Shame on the charter schools
Well, the weekend is almost here, and here’s a radical idea to consider between football games. I think the time has come to get rid of charter schools.
That’s right – get rid of them, all of them. Many or most of them don’t work, and all of them are draining resources from our conventional public schools and helping further destabilize education.
One thing is beyond doubt: Michigan has proven vastly incompetent at chartering, administering and overseeing these schools.
Yesterday, the U.S. Department of Education turned down this state’s request for a $45 million dollar grant to expand charter schools. This was mostly because Michigan doesn’t provide sufficient oversight of those who authorize and supposedly oversee them.
The Department of Education did the right thing. Nobody should give charter schools in this state another dime. Sixteen months ago, theDetroit Free Press did a masterful, comprehensive and eye-opening series on the state of charters here that uncovered horror story after horror story of waste, fraud and abuse.
Most importantly, the series revealed that state oversight is incredibly weak; the worst-performing charters are allowed to stay open year after year, and that overall, charter schools have been no better than traditional schools in educating our poorest students.
We spend a billion tax dollars a year on charter schools. More of this money goes to for-profit private companies than in any other state.
After the newspaper’s stories appeared, the charter school industry issued a series of unconvincing denials. Their fans pointed to a few high-performing successful charters. But sadly, nothing has changed.
Coincidentally, this week, the Wisconsin-based Center for Media and Democracy came out with a new report showing that Washington has paid at least $1.7 million to proposed Michigan charter schools … that never opened.
Lisa Graves, the center’s executive director, said:

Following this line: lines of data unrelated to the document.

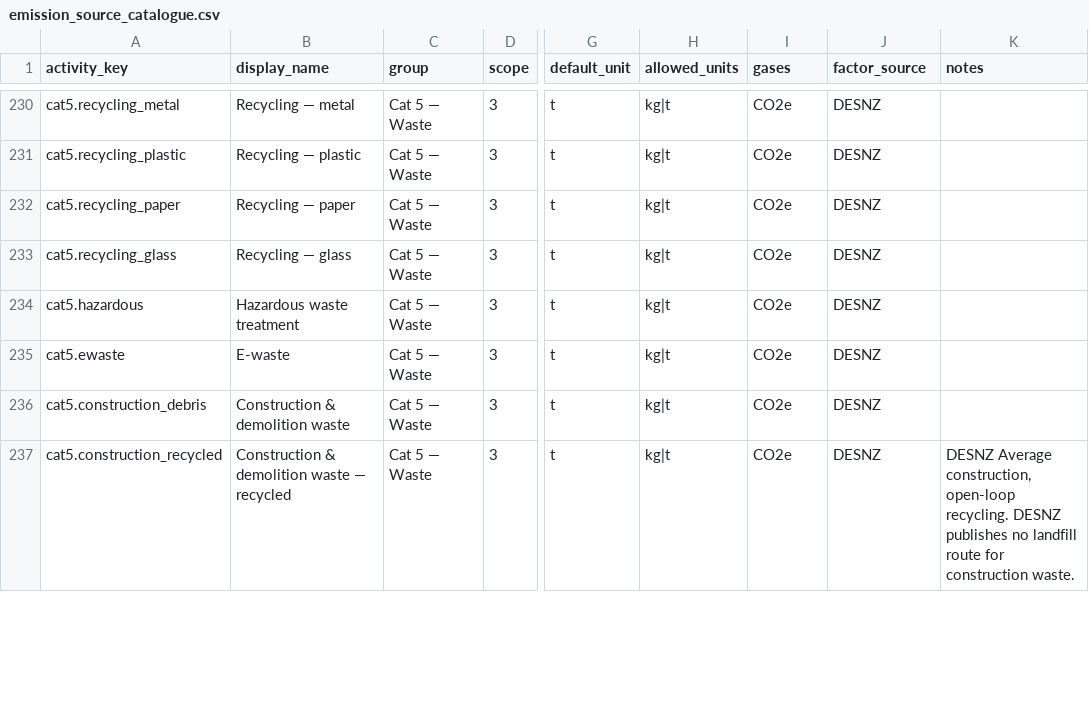
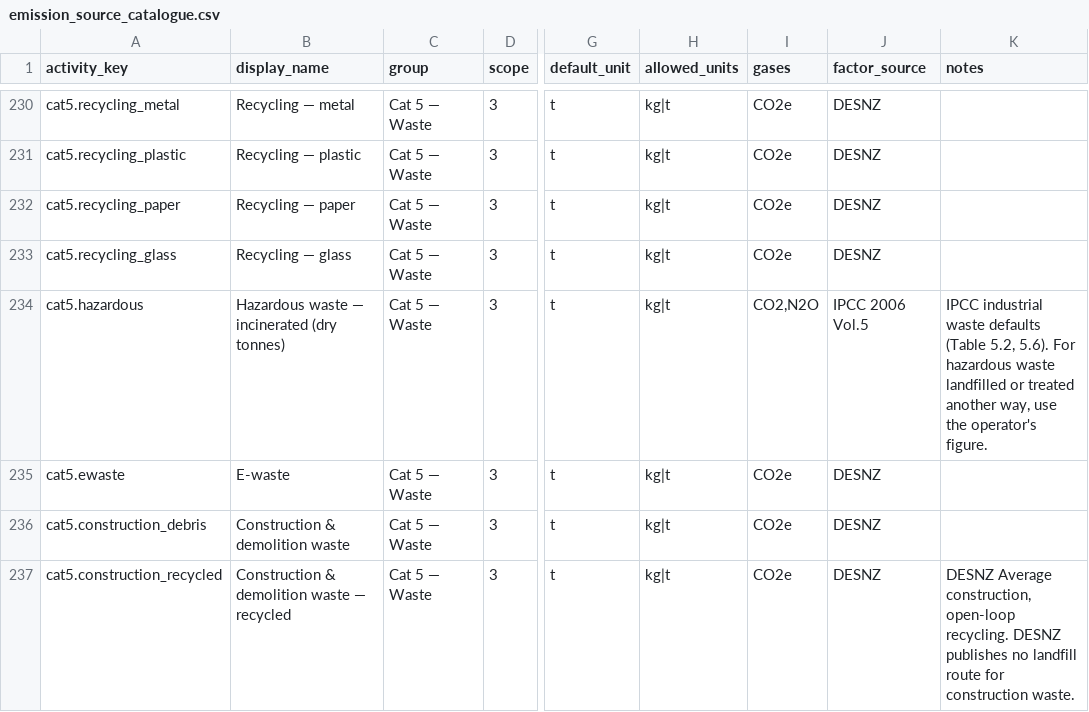
Before and after one commit to aravindjk03/invty-ghg-portal, a CSV file: data/emission_source_catalogue.csv, drawn as a sheet; only a part is shown, gaps mark what is left out; the diff covers the shown part only; the diff names each change by its address in the sheet, - before the commit and + after, or states it on an @@ line.

```diff
--- a/data/emission_source_catalogue.csv
+++ b/data/emission_source_catalogue.csv
-B234 (display_name): Hazardous waste treatment
+B234 (display_name): Hazardous waste — incinerated (dry tonnes)
-I234 (gases): CO2e
+I234 (gases): CO2,N2O
-J234 (factor_source): DESNZ
+J234 (factor_source): IPCC 2006 Vol.5
-K234 (notes): (empty)
+K234 (notes): IPCC industrial waste defaults (Table 5.2, 5.6). For hazardous waste landfilled or treated another way, use the operator's figure.
```
Also changed, not shown: 33 edited cells elsewhere in this file, data/catalogue_engine_map.csv, data/factors/supplementary.csv, 19 other files.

"The money hasn’t been paid back, there’s no real accounting for how it was spent… I think that’s a problem.”
No kidding. Stephen Henderson, editor of the Detroit Free Press editorial page, says he has enrolled his children “in one of the few high-performing charters in [Detroit.]”
Well, of course.
He was able to do that, since he is both highly educated and well-connected. However, most people are neither. Henderson also tells the story of the pompously named Aisha Shule/W.E.B. Dubois preparatory academy which opened two years ago and shut down after six weeks. [In 2013, Aisha Shule/W.E.B Dubois shut down six weeks after opening for the school year. It was not when it opened as a school. Please see statement posted below last Friday from Michelle Zdrodowski, Executive Director of Communications for Detroit Public Schools regarding the history and closure of Aisha Shule/W.E.B Dubois for further clarification. - editor]
The irony is that this particular charter was authorized by the Detroit Public Schools, themselves a poster child for fiscal and academic failure.
So if we did get rid of the charters, what should we do instead? The answer is simple -- and incredibly complex: Commit ourselves as a state and a people to fixing public education. This won’t be easy.
It will cost money, and require something more than money – really doing what it takes to educate as many kids as possible to as full an extent as possible. It will require flexibility; what works in Ann Arbor may not in Detroit. Schools in some places will have to become community centers; parents and guardians will need educating too.
Doing this will be hard, and may not always succeed. Not doing it means condemning our state and our kids to a future of failure.
Which means we really don’t have any choice.
Jack Lessenberry is Michigan Radio's political analyst. Views expressed in his essays are his own and do not necessarily reflect those of Michigan Radio, its management or the station licensee, The University of Michigan.